Here we go again. The SF Giants bullpen has posted a 6.08 ERA to start the year, which ranks as the third-worst mark in baseball. The bullpen was an obvious need in the offseason and the front office spent a lot of money to fix it, so how did we get here?
SF Giants bullpen is a complete disaster to start the year
We are 15 games into the season and it has quickly become apparent that Gabe Kapler just does not have the right touch on the pitching staff. Sure, in-game manangement has been a story early on but it is more than that. Personnel is an issue as well. Even the best bullpen manager would struggle with how this group is currently pitching.
And, it is has resulted in inconsistent maneuvers from the Giants manager. For example, the argument could be made that Logan Webb should have been pulled earlier in Monday's 4-3 loss against the Miami Marlins.
The righty had a 3-2 lead with runners on first base and third base and no outs in the bottom of the seventh inning. He induced a double play while keeping the runner at third base. It felt like he was going to evade a jam, but the very next hitter, Jorge Soler, slammed a two-run shot to give the Marlins a 4-3 lead. Kapler removed his starter immediately after that.
At times, we have seen Kapler have too quick of a hook. Other times, he leaves pitchers in there too long, but one thing is clear and it is that he just does not have any confidence in his bullpen. The Giants have blown several late leads and the bullpen has been at the center of many of these losses.
A discouraging sign is the fact that the bullpen nucleus consisting of John Brebbia, Camilo Doval, Scott Alexander, and Tyler Rogers is the same as it was at the end of last year. The other pitchers out of the bullpen includes Taylor Rogers, Ross Stripling, Jakob Junis, and Sean Hjelle.
Junis has been fantastic so far as he has posted a 2.70 ERA through three appearances. However, he is a bulk innings reliever. The righty is typically used when a starter has a shorter-than-expected start. Every team needs a bulk innings arm, but that reliever is not normally in the mix for late-game innings.

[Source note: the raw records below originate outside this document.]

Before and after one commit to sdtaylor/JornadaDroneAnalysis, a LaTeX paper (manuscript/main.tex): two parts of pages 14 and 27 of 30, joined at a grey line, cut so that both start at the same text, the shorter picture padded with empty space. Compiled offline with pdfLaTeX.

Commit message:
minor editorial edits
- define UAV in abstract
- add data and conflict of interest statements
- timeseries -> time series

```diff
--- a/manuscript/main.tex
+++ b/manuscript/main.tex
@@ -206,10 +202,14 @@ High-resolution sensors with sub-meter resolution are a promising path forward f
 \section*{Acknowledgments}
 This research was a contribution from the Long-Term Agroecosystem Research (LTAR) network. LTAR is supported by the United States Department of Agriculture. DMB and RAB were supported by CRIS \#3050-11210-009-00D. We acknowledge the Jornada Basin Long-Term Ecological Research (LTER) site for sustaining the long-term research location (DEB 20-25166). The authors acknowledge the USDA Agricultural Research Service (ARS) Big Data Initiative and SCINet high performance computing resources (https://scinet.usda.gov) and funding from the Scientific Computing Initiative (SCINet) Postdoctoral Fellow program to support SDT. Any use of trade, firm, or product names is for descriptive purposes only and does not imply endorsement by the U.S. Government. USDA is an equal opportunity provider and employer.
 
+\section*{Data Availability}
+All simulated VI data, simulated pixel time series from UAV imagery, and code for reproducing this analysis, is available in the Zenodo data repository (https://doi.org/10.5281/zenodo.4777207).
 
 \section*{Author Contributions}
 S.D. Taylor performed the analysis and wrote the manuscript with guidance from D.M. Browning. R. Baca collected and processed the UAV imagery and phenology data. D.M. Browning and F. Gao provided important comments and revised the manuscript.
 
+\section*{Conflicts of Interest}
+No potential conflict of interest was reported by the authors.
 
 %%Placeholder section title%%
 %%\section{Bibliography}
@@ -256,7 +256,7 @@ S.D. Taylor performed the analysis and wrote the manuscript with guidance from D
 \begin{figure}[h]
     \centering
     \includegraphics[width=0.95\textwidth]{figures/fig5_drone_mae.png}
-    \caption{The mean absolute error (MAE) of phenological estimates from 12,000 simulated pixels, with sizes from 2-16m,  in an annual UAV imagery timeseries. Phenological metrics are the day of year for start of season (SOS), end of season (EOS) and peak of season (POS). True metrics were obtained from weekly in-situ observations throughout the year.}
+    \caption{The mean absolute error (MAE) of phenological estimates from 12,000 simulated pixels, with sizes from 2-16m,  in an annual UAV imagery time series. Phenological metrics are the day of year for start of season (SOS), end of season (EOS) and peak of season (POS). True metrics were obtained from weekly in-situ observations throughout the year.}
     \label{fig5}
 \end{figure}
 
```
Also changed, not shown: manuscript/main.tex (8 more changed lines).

Rogers, Stripling, and Hjelle have been unplayable thus far. Stripling and Hjelle have experience out of the rotation, so it is a case of a square peg in a round hole. The Giants have two pitchers in the bullpen who do not have a ton of experience as leverage relievers and they are going through the growing pains of trying to carve out a role.
And, then there is Rogers. The left-handed reliever has been terrible at the start of his three-year, $33 million deal. Sure, he is a proven reliever, but he was coming off of a down year in 2022. Will he recover from a slow start? He has the track record but he has not looked good at all so far this year.
And, the Giants' bullpen composition has hamstrung Kapler at times. We saw it on Monday night. Would you rather let Webb blow the game? Or, do you want to see the bullpen try to save it when it has struggled so badly in the early going. It is a no-win proposition at the moment.
Where do they go from here? That is hard to say. The back-end of the 40-man roster is light on bullpen depth. Cole Waites could become an option soon. For one reason or another, the Giants just did not add any experienced bullpen arms on non-guaranteed deals.
They did plenty of that in 2021 when pitchers like Dominic Leone and Jay Jackson gave them quality innings after starting that season in the minors. They do not have any of those relievers in Triple-A at the moment. The slightly good news is that the bullpen is something that teams can fix during the season.
It does not always happen, but the Giants cannot let the status quo be with regards to the bullpen. It is an area of opportunity and anyone still looking for a chance to pitch should see the Giants as an open tryout.
If the bullpen is going to improve, the Giants are going to need to rely on more than just their core of bullpen arms. It has been a rough start to the season, but one of the issues have been identified. It is a matter of trying to fix it, which is easier said than done.